Sometime last year, Lindsay (mostly Lindsay) and I (very little effort on my part) started planning a dinner with our teachers. She and I both happen to have English teachers who are part of the married couple, the Yamaguchis. She works with Mrs. and I work with Mr. We often discuss the differences between the two because they have very different personalities and work styles.
Finally we were able to nail down a date that worked for everyone, including John and Mayaka who teach with the Yamaguchis’ friends (whose last name I have unfortunately forgotten). We all cooked something to bring. I went with my old standby of chocolate cookie dough truffles and I decided to bring some cauliflower rice as well. I knew they would both be very different for the Japanese people attending the dinner, so bringing them was kind of a risk, but I figured it would not hurt to try.
Lindsay picked me up and we drove to Nobeoka where the Yamaguchi’s live. They have a beautiful fairly new house on a nearly impossible to find road. Eventually, though, we figured it out.

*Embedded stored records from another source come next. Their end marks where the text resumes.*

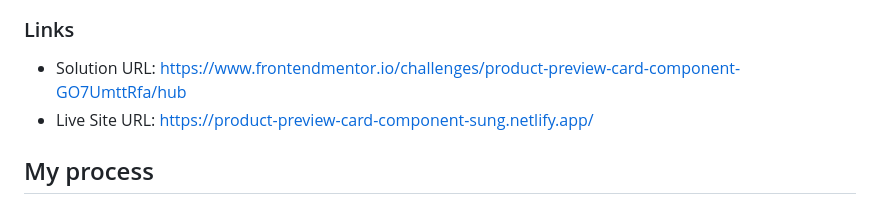
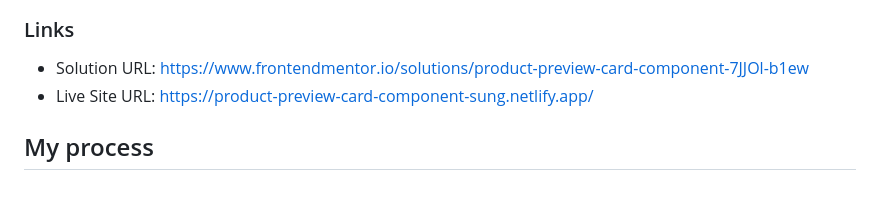
Before and after one commit to sung92/product-preview-card-component, a Markdown page: README.md, the part around the change. Drawn GitHub-style.

```diff
--- a/README.md
+++ b/README.md
@@ -40,7 +40,7 @@ Users should be able to:
 
 ### Links
 
-- Solution URL: [https://www.frontendmentor.io/challenges/product-preview-card-component-GO7UmttRfa/hub](https://www.frontendmentor.io/challenges/product-preview-card-component-GO7UmttRfa/hub)
+- Solution URL: [https://www.frontendmentor.io/solutions/product-preview-card-component-7JJOl-b1ew](https://www.frontendmentor.io/solutions/product-preview-card-component-7JJOl-b1ew)
 - Live Site URL: [https://product-preview-card-component-sung.netlify.app/](https://product-preview-card-component-sung.netlify.app/)
 
 ## My process
```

Dinner was great. Mr. Yamaguchi is an expert fish-cutter and chef. He and I have a running joke because he claims that cutting fish counts as a hobby, separate from fishing. I disagree. Regardless of how one classifies it, the fish were beautifully cut and delicious. The conversation was mostly in English and involved a lot of laughing. We played a bit with the kids and eventually called it a night around 10pm (because some people had to work the next day, but Mr. Yamaguchi and I did not).

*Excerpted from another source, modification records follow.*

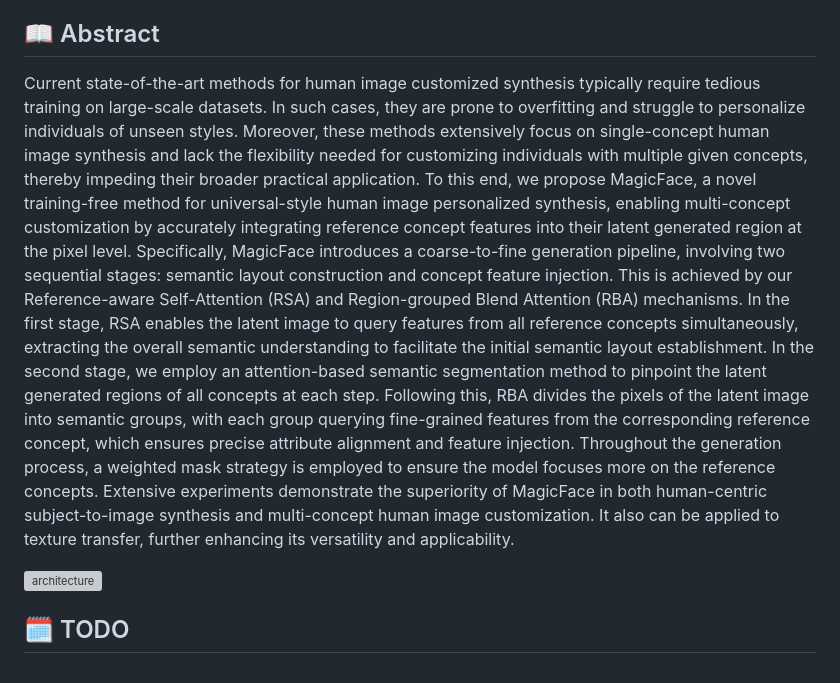
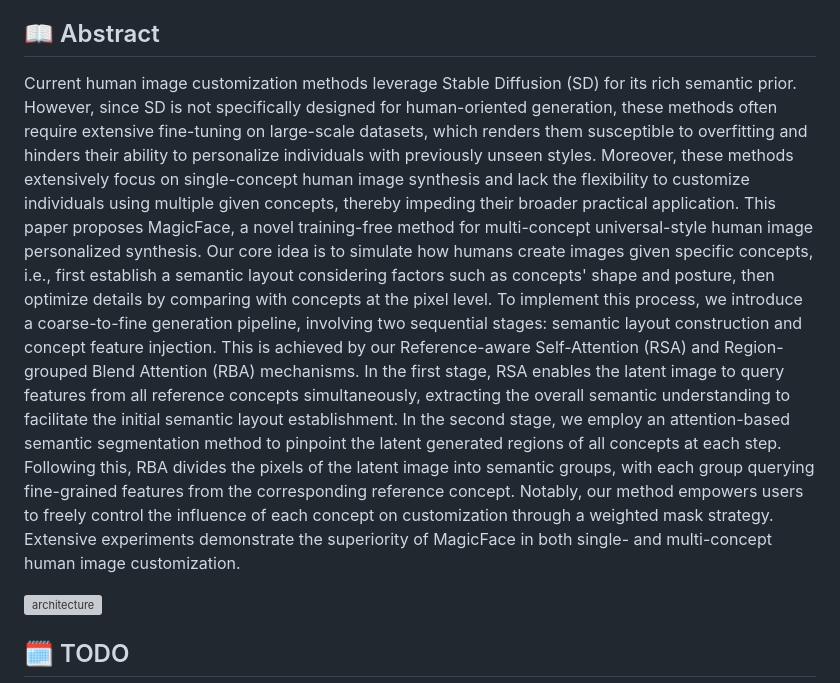
Before and after one commit to CodeGoat24/MagicFace, a Markdown page: README.md, the part around the change. Rendered like a GitHub page; grey boxes are pictures that could not be loaded.

```diff
--- a/README.md
+++ b/README.md
@@ -25,14 +25,15 @@
 ## 📖 Abstract
 
 <p>
-Current state-of-the-art methods for human image customized synthesis typically require tedious training on large-scale datasets.
-In such cases, they are prone to overfitting and struggle to personalize individuals of unseen styles.
-Moreover, these methods extensively focus on single-concept human image synthesis and lack the flexibility needed for customizing individuals with multiple given concepts, thereby impeding their broader practical application.
-To this end, we propose MagicFace, a novel training-free method for universal-style human image personalized synthesis, enabling multi-concept customization by accurately integrating reference concept features into their latent generated region at the pixel level.
-Specifically, MagicFace introduces a coarse-to-fine generation pipeline, involving two sequential stages: semantic layout construction and concept feature injection. This is achieved by our Reference-aware Self-Attention (RSA) and Region-grouped Blend Attention (RBA) mechanisms.
+Current human image customization methods leverage Stable Diffusion (SD) for its rich semantic prior.
+However, since SD is not specifically designed for human-oriented generation, these methods often require extensive fine-tuning on large-scale datasets, which renders them susceptible to overfitting and hinders their ability to personalize individuals with previously unseen styles.
+Moreover, these methods extensively focus on single-concept human image synthesis and lack the flexibility to customize individuals using multiple given concepts, thereby impeding their broader practical application.
+This paper proposes MagicFace, a novel training-free method for multi-concept universal-style human image personalized synthesis.
+Our core idea is to simulate how humans create images given specific concepts, i.e., first establish a semantic layout considering factors such as concepts' shape and posture, then optimize details by comparing with concepts at the pixel level. To implement this process, we introduce a coarse-to-fine generation pipeline, involving two sequential stages: semantic layout construction and concept feature injection. This is achieved by our Reference-aware Self-Attention (RSA) and Region-grouped Blend Attention (RBA) mechanisms.
 In the first stage, RSA enables the latent image to query features from all reference concepts simultaneously, extracting the overall semantic understanding to facilitate the initial semantic layout establishment.
-In the second stage, we employ an attention-based semantic segmentation method to pinpoint the latent generated regions of all concepts at each step. Following this, RBA divides the pixels of the latent image into semantic groups, with each group querying fine-grained features from the corresponding reference concept, which ensures precise attribute alignment and feature injection. Throughout the generation process, a weighted mask strategy is employed to ensure the model focuses more on the reference concepts.
-Extensive experiments demonstrate the superiority of MagicFace in both human-centric subject-to-image synthesis and multi-concept human image customization. It also can be applied to texture transfer, further enhancing its versatility and applicability.
+In the second stage, we employ an attention-based semantic segmentation method to pinpoint the latent generated regions of all concepts at each step. Following this, RBA divides the pixels of the latent image into semantic groups, with each group querying fine-grained features from the corresponding reference concept.
+Notably, our method empowers users to freely control the influence of each concept on customization through a weighted mask strategy.
+Extensive experiments demonstrate the superiority of MagicFace in both single- and multi-concept human image customization.
 </p>
 
 ![architecture](docs/static/images/architecture.png)
```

Almost as soon as we got to the car, Lindsay said, “You can sleep on the way back.” My early bedtime is infamous, but I had done a very good job of staying awake. Normally by 9:30 my eyes get all squinty as I struggle to keep them open. (I do want to defend this, though. I wake up around 5 most days, with or without my alarm, so it makes sense that I start getting tired so early.) After stopping for gas on the way back, we were back in Hyuga around 11.